As Brian Holmes has stated, "Yesterday's vote is a stunning development and it foreshadows the possible end of an era shaped, in many positive respects, by 1968 and  the immense and diverse forces of liberation that flowered in its wake.” This is only partially true; but, nevertheless, indicates an important frame of reference in regards to the implications of the Brexit vote. Like the ’68 events, and more generally the political movements that flowered during the post-war period (including the revolutionary movements in Africa and Latin America as well as the civil rights and anti-war movements in the U.S.) what was brought into the foreground was the necessity of the Western democracies to deliver on the promises of their anti-colonial rhetoric.

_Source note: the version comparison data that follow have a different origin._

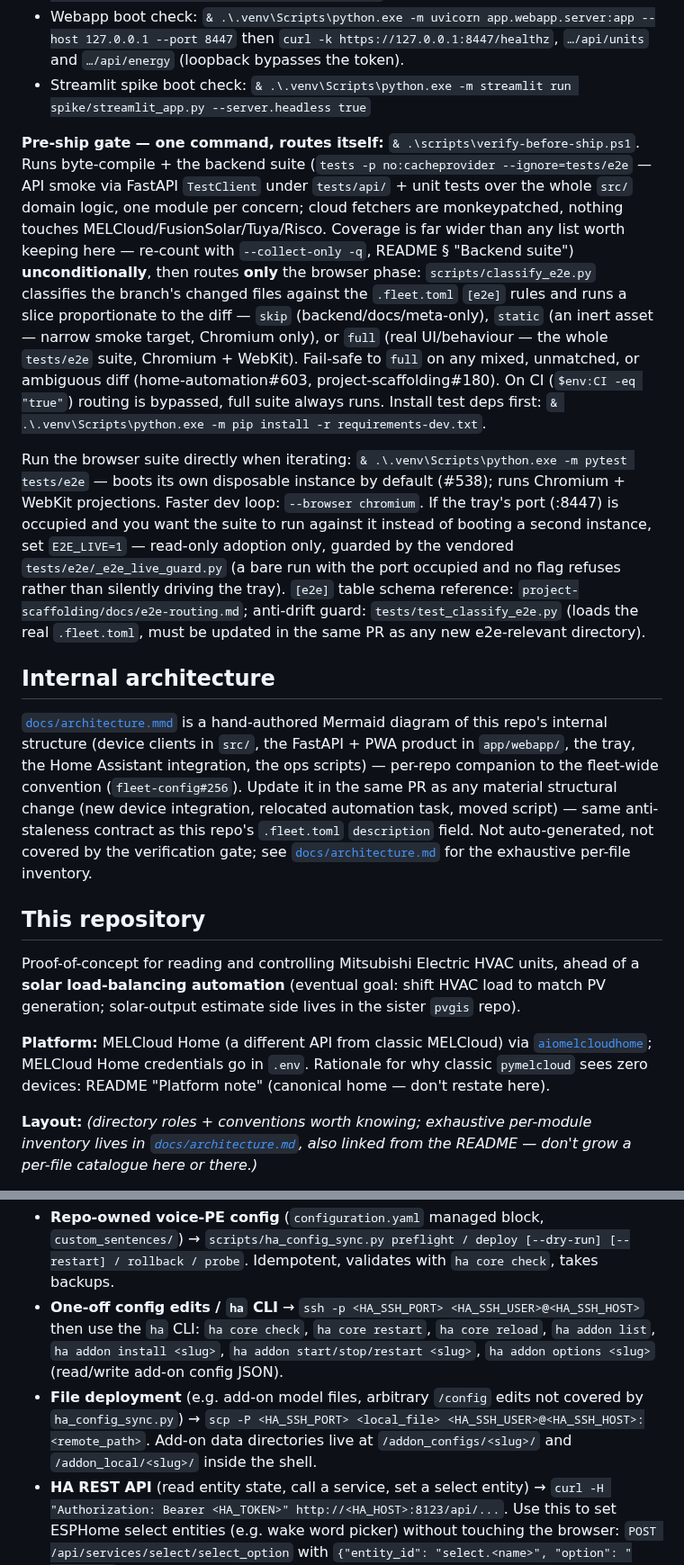
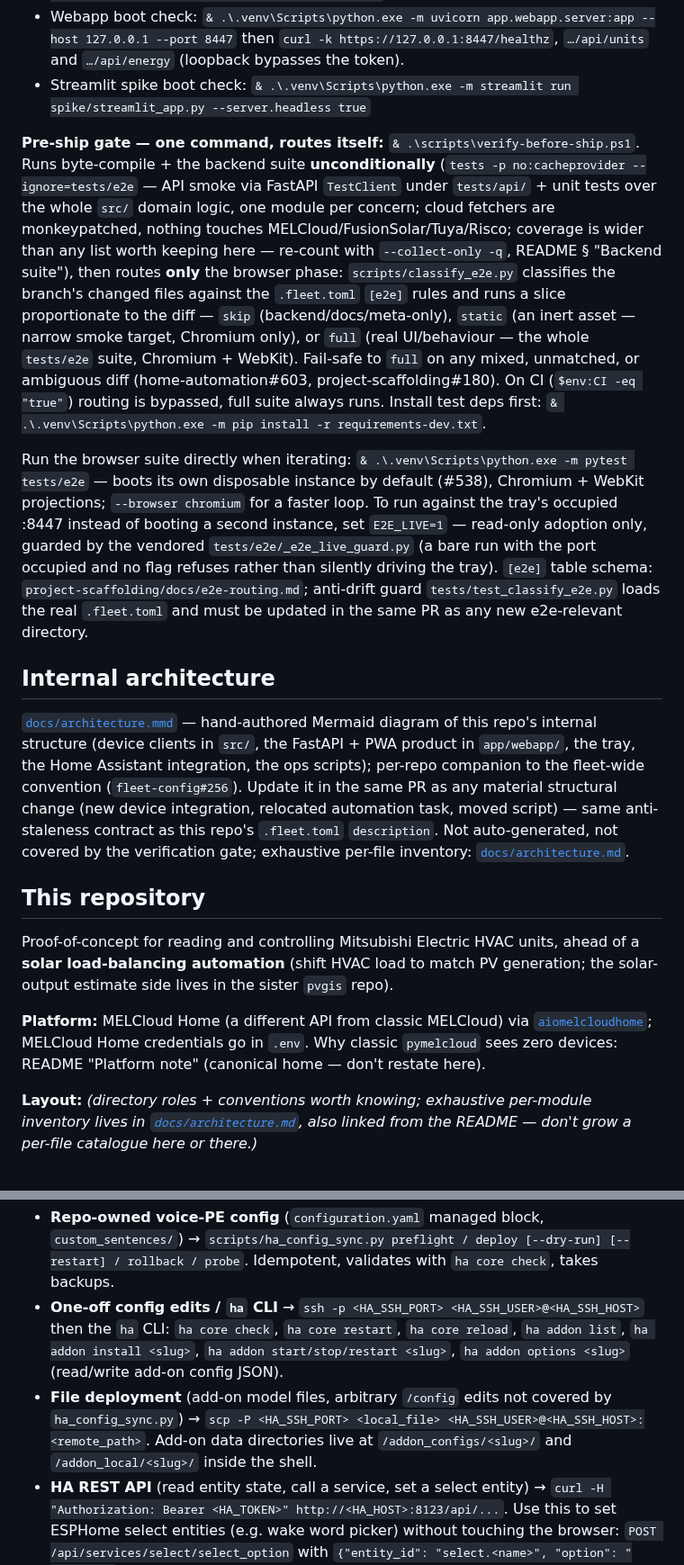
Before and after one commit to ferraroroberto/home-automation, a Markdown page: CLAUDE.md, 2 parts joined by grey strips. Shown at 90% size. Drawn GitHub-style.

```diff
--- a/CLAUDE.md
+++ b/CLAUDE.md
@@ -59,18 +57,18 @@ Windows / PowerShell:
 - Webapp boot check: `& .\.venv\Scripts\python.exe -m uvicorn app.webapp.server:app --host 127.0.0.1 --port 8447` then `curl -k https://127.0.0.1:8447/healthz`, `…/api/units` and `…/api/energy` (loopback bypasses the token).
 - Streamlit spike boot check: `& .\.venv\Scripts\python.exe -m streamlit run spike/streamlit_app.py --server.headless true`
 
-**Pre-ship gate — one command, routes itself:** `& .\scripts\verify-before-ship.ps1`. Runs byte-compile + the backend suite (`tests -p no:cacheprovider --ignore=tests/e2e` — API smoke via FastAPI `TestClient` under `tests/api/` + unit tests over the whole `src/` domain logic, one module per concern; cloud fetchers are monkeypatched, nothing touches MELCloud/FusionSolar/Tuya/Risco. Coverage is far wider than any list worth keeping here — re-count with `--collect-only -q`, README § "Backend suite") **unconditionally**, then routes **only** the browser phase: `scripts/classify_e2e.py` classifies the branch's changed files against the `.fleet.toml` `[e2e]` rules and runs a slice proportionate to the diff — `skip` (backend/docs/meta-only), `static` (an inert asset — narrow smoke target, Chromium only), or `full` (real UI/behaviour — the whole `tests/e2e` suite, Chromium + WebKit). Fail-safe to `full` on any mixed, unmatched, or ambiguous diff (home-automation#603, project-scaffolding#180). On CI (`$env:CI -eq "true"`) routing is bypassed, full suite always runs. Install test deps first: `& .\.venv\Scripts\python.exe -m pip install -r requirements-dev.txt`.
+**Pre-ship gate — one command, routes itself:** `& .\scripts\verify-before-ship.ps1`. Runs byte-compile + the backend suite **unconditionally** (`tests -p no:cacheprovider --ignore=tests/e2e` — API smoke via FastAPI `TestClient` under `tests/api/` + unit tests over the whole `src/` domain logic, one module per concern; cloud fetchers are monkeypatched, nothing touches MELCloud/FusionSolar/Tuya/Risco; coverage is wider than any list worth keeping here — re-count with `--collect-only -q`, README § "Backend suite"), then routes **only** the browser phase: `scripts/classify_e2e.py` classifies the branch's changed files against the `.fleet.toml` `[e2e]` rules and runs a slice proportionate to the diff — `skip` (backend/docs/meta-only), `static` (an inert asset — narrow smoke target, Chromium only), or `full` (real UI/behaviour — the whole `tests/e2e` suite, Chromium + WebKit). Fail-safe to `full` on any mixed, unmatched, or ambiguous diff (home-automation#603, project-scaffolding#180). On CI (`$env:CI -eq "true"`) routing is bypassed, full suite always runs. Install test deps first: `& .\.venv\Scripts\python.exe -m pip install -r requirements-dev.txt`.
 
-Run the browser suite directly when iterating: `& .\.venv\Scripts\python.exe -m pytest tests/e2e` — boots its own disposable instance by default (#538); runs Chromium + WebKit projections. Faster dev loop: `--browser chromium`. If the tray's port (:8447) is occupied and you want the suite to run against it instead of booting a second instance, set `E2E_LIVE=1` — read-only adoption only, guarded by the vendored `tests/e2e/_e2e_live_guard.py` (a bare run with the port occupied and no flag refuses rather than silently driving the tray). `[e2e]` table schema reference: `project-scaffolding/docs/e2e-routing.md`; anti-drift guard: `tests/test_classify_e2e.py` (loads the real `.fleet.toml`, must be updated in the same PR as any new e2e-relevant directory).
+Run the browser suite directly when iterating: `& .\.venv\Scripts\python.exe -m pytest tests/e2e` — boots its own disposable instance by default (#538), Chromium + WebKit projections; `--browser chromium` for a faster loop. To run against the tray's occupied :8447 instead of booting a second instance, set `E2E_LIVE=1` — read-only adoption only, guarded by the vendored `tests/e2e/_e2e_live_guard.py` (a bare run with the port occupied and no flag refuses rather than silently driving the tray). `[e2e]` table schema: `project-scaffolding/docs/e2e-routing.md`; anti-drift guard `tests/test_classify_e2e.py` loads the real `.fleet.toml` and must be updated in the same PR as any new e2e-relevant directory.
 
 ## Internal architecture
 
-[`docs/architecture.mmd`](docs/architecture.mmd) is a hand-authored Mermaid diagram of this repo's internal structure (device clients in `src/`, the FastAPI + PWA product in `app/webapp/`, the tray, the Home Assistant integration, the ops scripts) — per-repo companion to the fleet-wide convention (`fleet-config#256`). Update it in the same PR as any material structural change (new device integration, relocated automation task, moved script) — same anti-staleness contract as this repo's `.fleet.toml` `description` field. Not auto-generated, not covered by the verification gate; see [`docs/architecture.md`](docs/architecture.md) for the exhaustive per-file inventory.
+[`docs/architecture.mmd`](docs/architecture.mmd) — hand-authored Mermaid diagram of this repo's internal structure (device clients in `src/`, the FastAPI + PWA product in `app/webapp/`, the tray, the Home Assistant integration, the ops scripts); per-repo companion to the fleet-wide convention (`fleet-config#256`). Update it in the same PR as any material structural change (new device integration, relocated automation task, moved script) — same anti-staleness contract as this repo's `.fleet.toml` `description`. Not auto-generated, not covered by the verification gate; exhaustive per-file inventory: [`docs/architecture.md`](docs/architecture.md).
 
 ## This repository
-Proof-of-concept for reading and controlling Mitsubishi Electric HVAC units, ahead of a **solar load-balancing automation** (eventual goal: shift HVAC load to match PV generation; solar-output estimate side lives in the sister `pvgis` repo).
+Proof-of-concept for reading and controlling Mitsubishi Electric HVAC units, ahead of a **solar load-balancing automation** (shift HVAC load to match PV generation; the solar-output estimate side lives in the sister `pvgis` repo).
 
-**Platform:** MELCloud Home (a different API from classic MELCloud) via [`aiomelcloudhome`](https://github.com/erwindouna/aiomelcloudhome); MELCloud Home credentials go in `.env`. Rationale for why classic `pymelcloud` sees zero devices: README "Platform note" (canonical home — don't restate here).
+**Platform:** MELCloud Home (a different API from classic MELCloud) via [`aiomelcloudhome`](https://github.com/erwindouna/aiomelcloudhome); MELCloud Home credentials go in `.env`. Why classic `pymelcloud` sees zero devices: README "Platform note" (canonical home — don't restate here).
 
 **Layout:** *(directory roles + conventions worth knowing; exhaustive per-module inventory lives in [`docs/architecture.md`](docs/architecture.md), also linked from the README — don't grow a per-file catalogue here or there.)*
 - `src/melcloud_client.py` — async auth + fetch + control (the shared, UI-free core). `fetch_devices()` walks buildings → air-to-air units; `set_device_state()` writes via `control_ata_unit`. Capabilities drive the selectable modes, fan speeds, per-mode temperature bounds, and the two vanes (vertical/horizontal).
@@ -93,8 +91,8 @@ Proof-of-concept for reading and controlling Mitsubishi Electric HVAC units, ahe
 Reach each task via SSH in this order of preference:
 
 - **Repo-owned voice-PE config** (`configuration.yaml` managed block, `custom_sentences/`) → `scripts/ha_config_sync.py preflight / deploy [--dry-run] [--restart] / rollback / probe`. Idempotent, validates with `ha core check`, takes backups.
-- **One-off config edits / `ha` CLI** → `ssh -p <HA_SSH_PORT> <HA_SSH_USER>@<HA_SSH_HOST>` then use the `ha` CLI: `ha core check`, `ha core restart`, `ha core reload`, `ha addon list`, `ha addon install <slug>`, `ha addon start/stop/restart <slug>`, `ha addon options <slug>` (read/write add-on config JSON).
-- **File deployment** (e.g. add-on model files, arbitrary `/config` edits not covered by `ha_config_sync.py`) → `scp -P <HA_SSH_PORT> <local_file> <HA_SSH_USER>@<HA_SSH_HOST>:<remote_path>`. Add-on data directories live at `/addon_configs/<slug>/` and `/addon_local/<slug>/` inside the shell.
+- **One-off config edits / `ha` CLI** → `ssh -p <HA_SSH_PORT> <HA_SSH_USER>@<HA_SSH_HOST>` then the `ha` CLI: `ha core check`, `ha core restart`, `ha core reload`, `ha addon list`, `ha addon install <slug>`, `ha addon start/stop/restart <slug>`, `ha addon options <slug>` (read/write add-on config JSON).
+- **File deployment** (add-on model files, arbitrary `/config` edits not covered by `ha_config_sync.py`) → `scp -P <HA_SSH_PORT> <local_file> <HA_SSH_USER>@<HA_SSH_HOST>:<remote_path>`. Add-on data directories live at `/addon_configs/<slug>/` and `/addon_local/<slug>/` inside the shell.
 - **HA REST API** (read entity state, call a service, set a select entity) → `curl -H "Authorization: Bearer <HA_TOKEN>" http://<HA_HOST>:8123/api/...`. Use this to set ESPHome select entities (e.g. wake word picker) without touching the browser: `POST /api/services/select/select_option` with `{"entity_id": "select.<name>", "option": "<value>"}`.
 
 **When the browser IS genuinely needed** (rare — document it in the issue if you hit one): initial ESPHome device adoption, re-flashing ESPHome firmware from the ESPHome dashboard, any HA onboarding wizard step with no API/CLI equivalent. Do **not** drive the HA File editor, Developer Tools, or add-on store through Chrome automation when the above paths work — Chrome is the documented fallback for when the Terminal & SSH add-on is down or a key is not provisioned.
```
Also changed, not shown: other parts of CLAUDE.md (+16 -18 lines).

They didn't. And, putting aside (for the moment) whatever truths lay behind the propaganda battles of the Cold War, what we do know is that the colonial powers of Europe and the neo-colonial upstart, the U.S, needed to be forcibly pushed to relinquish their colonial dominions AND often the changes that did take place were short lived or only partial. But this serves only as a fragmentary context of the times.

What was significant about this historical moment is that it dramatically highlighted the disconnect between the rhetoric of democratic regimes and social reality. In the U.S. this disjuncture was painfully obvious in regards to the limitations on human rights and violence directed towards America’s Afro American citizens, in particular. And, while the post-68 generations carried forward many forces (and ideas) regarding human liberation, and other social movements, “in their wake” was an equally forceful counterrevolution incorporating what Marcuse called ‘repressive tolerance’ as well as an avalanche of neoliberal policies and wars that created the ground work for new forms of social alienation and political disconnections. 

The complexity and diversity of today's emerging social movements are significant and have parallels with an earlier time; they define a prologue that suggests new forms of political dscourse and actions; they consciously seek to diverge from traditional and stale political institutions. We see this in the Bernie Sanders campaign in the U.S., in France, In Spain, in Greece and very soon in England. The common denominator here is youth, disempowered and disillusioned youth who, like the youth in ’68, see the political rhetoric of the established political parties as a sham: their rhetoric riddled with lies and disinformation. The Iraq war in this sense was a watershed for it not only brought havoc on to the region but was justified by pompous sloganeering and policy statements that were little more than conscious deceptions designed to sway public opinion.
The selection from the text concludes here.